The Xbox Family Guide is a small leaflet that can fit into a pocket, covering every aspect of an Xbox from how to set it up, to how to get it online, and even what the Xbox Game Pass is. The guide also tells parents how to set-up their children with a child account, how important it is to pay attention to online spending, and what PEGI age ratings are.
Retailers like GAME, WH Smith, Gamestop, Smyths, and John Lewis will be distributing the more than 100,000 printed copies of the guide around the UK and Ireland. The guides will be available also online on Xbox website. Microsoft really want consumers to be aware of the parental control they have over the console, as well as the restrictions they can put in place to avoid secret online spending.

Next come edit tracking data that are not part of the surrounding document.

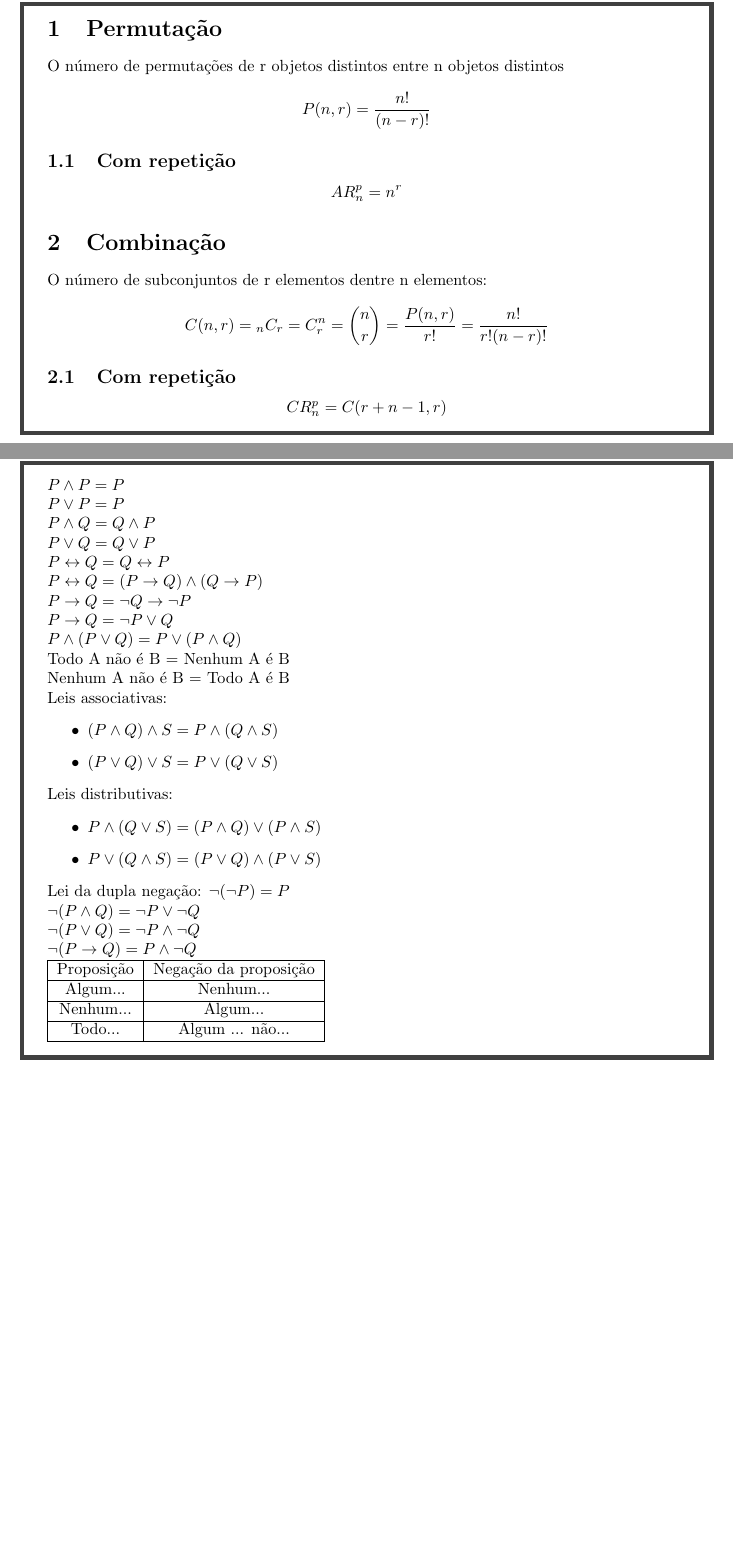
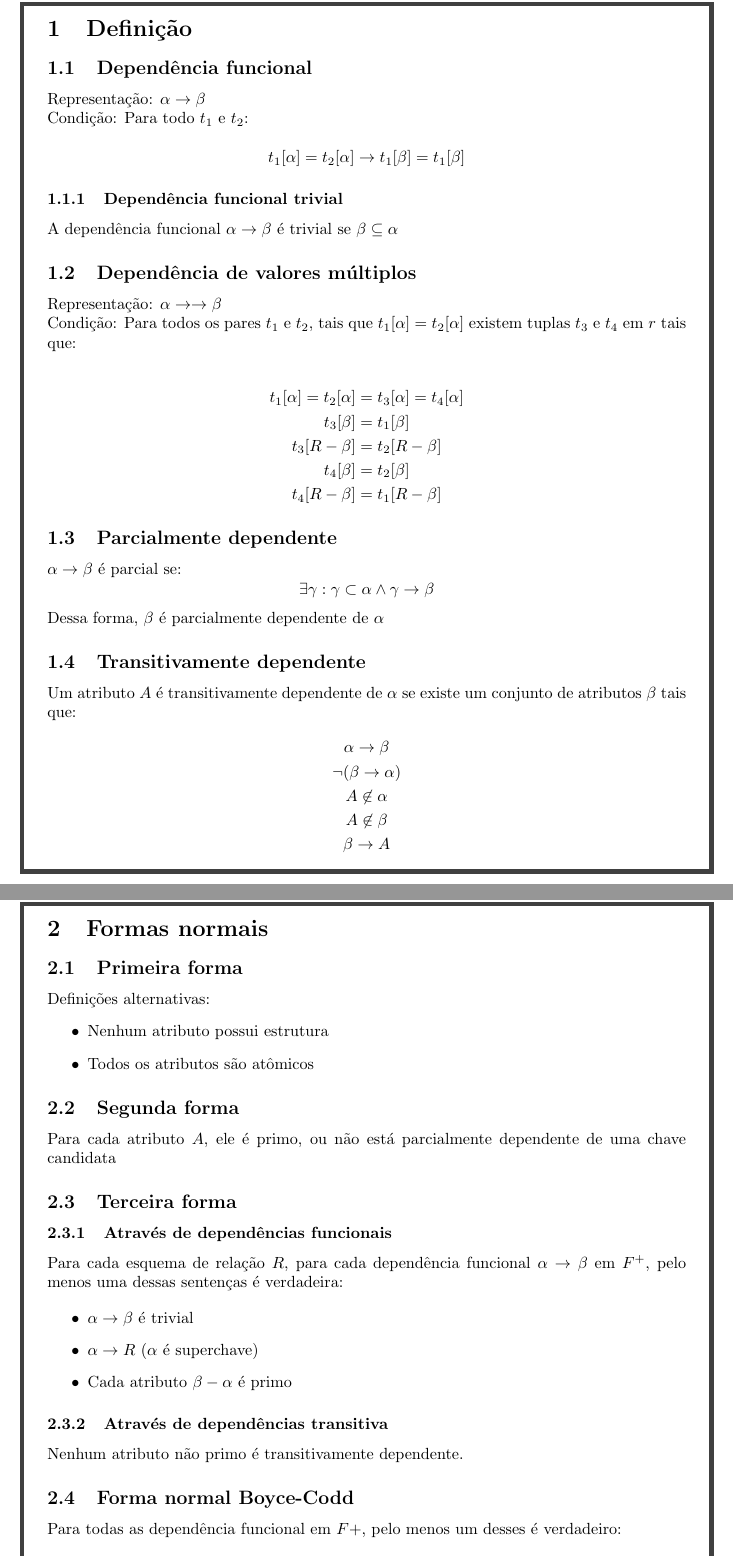
Before and after one commit to Matheus-de-Mello-Vieira/textosParaConsultar, a LaTeX document (index.tex, which reads banco_de_dados/banco_de_dados.tex): two parts of pages 1 and 2 of 5 before the commit and two parts of pages 1 and 2 of 2 after it, joined at a grey line, cut at the place of the change, the shorter picture padded with empty space. Compiled offline with pdfLaTeX.

Commit message:
banco de dados

```diff
--- /dev/null
+++ b/banco_de_dados/banco_de_dados.tex
@@ -0,0 +1,75 @@
+\begin{tcolorbox}[sharp corners, colback=white,boxrule=1mm]
+	\section{Definição}
+	\subsection{Dependência funcional}
+	Representação: $\alpha \to \beta$
+
+	Condição: Para todo $t_1$ e $t_2$:
+
+	\[t_1[\alpha] = t_2[\alpha] \to t_1[\beta] = t_1[\beta]\]
+
+	\subsubsection{Dependência funcional trivial}
+
+	A dependência funcional $\alpha \to \beta$ é trivial se $\beta \subseteq \alpha$
+
+	\subsection{Dependência de valores múltiplos}
+	Representação: $\alpha \to\to \beta$
+
+	Condição: Para todos os pares $t_1$ e $t_2$, tais que $t_1[\alpha] = t_2[\alpha]$ existem tuplas $t_3$ e $t_4$ em $r$ tais que:
+
+	\begin{gather*}
+		t_1[\alpha] = t_2[\alpha] = t_3[\alpha] = t_4[\alpha]\\
+		t_3[\beta] = t_1[\beta]\\
+		t_3[R - \beta] = t_2[R-\beta]\\
+		t_4[\beta] = t_2[\beta]\\
+		t_4[R - \beta] = t_1[R-\beta]
+	\end{gather*}
+
+	\subsection{Parcialmente dependente}
+	$\alpha \to \beta$ é parcial se:
+	\[\exists \gamma: \gamma \subset \alpha \wedge \gamma \to \beta\]
+
+	Dessa forma, $\beta$ é parcialmente dependente de $\alpha$
+
+	\subsection{Transitivamente dependente}
+	Um atributo $A$ é transitivamente dependente de $\alpha$ se existe um conjunto de atributos $\beta$ tais que:
+	\begin{gather*}
+		\alpha \to \beta\\
+		\neg(\beta \to \alpha)\\
+		A \not\in \alpha\\
+		A \not\in \beta\\
+		\beta \to A
+	\end{gather*}
+\end{tcolorbox}
+
+\newpage
+\begin{tcolorbox}[sharp corners, colback=white,boxrule=1mm]
+	\section{Formas normais}
+	\subsection{Primeira forma}
+	Definições alternativas:
+	\begin{itemize}
+		\item Nenhum atributo possui estrutura
+		\item Todos os atributos são atômicos
+	\end{itemize}
+
+	\subsection{Segunda forma}
+	Para cada atributo $A$, ele é primo, ou não está parcialmente dependente de uma chave candidata
+
+	\subsection{Terceira forma}
+	\subsubsection{Através de dependências funcionais}
+	Para cada esquema de relação $R$, para cada dependência funcional $\alpha \to \beta$ em $F^+$, pelo menos uma dessas sentenças é verdadeira:
+
+	\begin{itemize}
+		\item $\alpha \to \beta$ é trivial
+		\item $\alpha \to R$ ($\alpha$ é superchave)
+		\item Cada atributo $\beta - \alpha$ é primo
+	\end{itemize}
+
+	\subsubsection{Através de dependências transitiva}
+	Nenhum atributo não primo é transitivamente dependente.
+
+	\subsection{Forma normal Boyce-Codd}
+	Para todas as dependência funcional em $F+$, pelo menos um desses é verdadeiro:
+
+	\begin{itemize}
+		\item é trivial
+		\item $\alpha \to R$
```
Also changed, not shown: index.tex (+6 -5 lines), banco_de_dados/banco_de_dados.tex (10 more changed lines), 1 other file.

As part of the guide parents are shown how to set-up an Xbox One console before Christmas Day. The idea behind this is that all the games the child will receive for their console will have a chance to install on the hardware and download any required updates before they get played.
The four key parts of what Microsoft is trying to get across to parents are; privacy control, purchase limits, screen time management, and content filters. Screen time can be managed on the go, with children being able to request more via email, which parents can respond to by enabling more time as they choose remotely.
Microsoft are eager to encourage a healthy relationship between games and children. They’re aware that with so much time available to them children can spend long hours gaming into the evening, or all day. They’re trying to encourage children and parents to talk about games, and how long they’re allowed to play for verses simply being told that they can’t play anymore because they’ve played enough already.
Content filters have been put in place to ensure children never see anything they aren’t supposed to, as long as parents put them in place. By default the family friendly content screen is shown on the Xbox home screen, but further filters avoid anything popping up that shouldn’t.
Purchase controls are a big help to parents when it comes to devices such as the Xbox One. Parents can enter a 6 digit passcode which needs to be input before certain users can purchase anything, removing the fear that a child will spend hundreds of pounds in Fortnite on skins one day.
Finally, a feature called ‘Ask a Parent’ allows children to ask their parents for either more screen time, or if they can make a purchase. The hope Microsoft has for these features is that parents and their children have more of a shared experience in gaming, coming together rather than the children spending all their time playing in a separate room.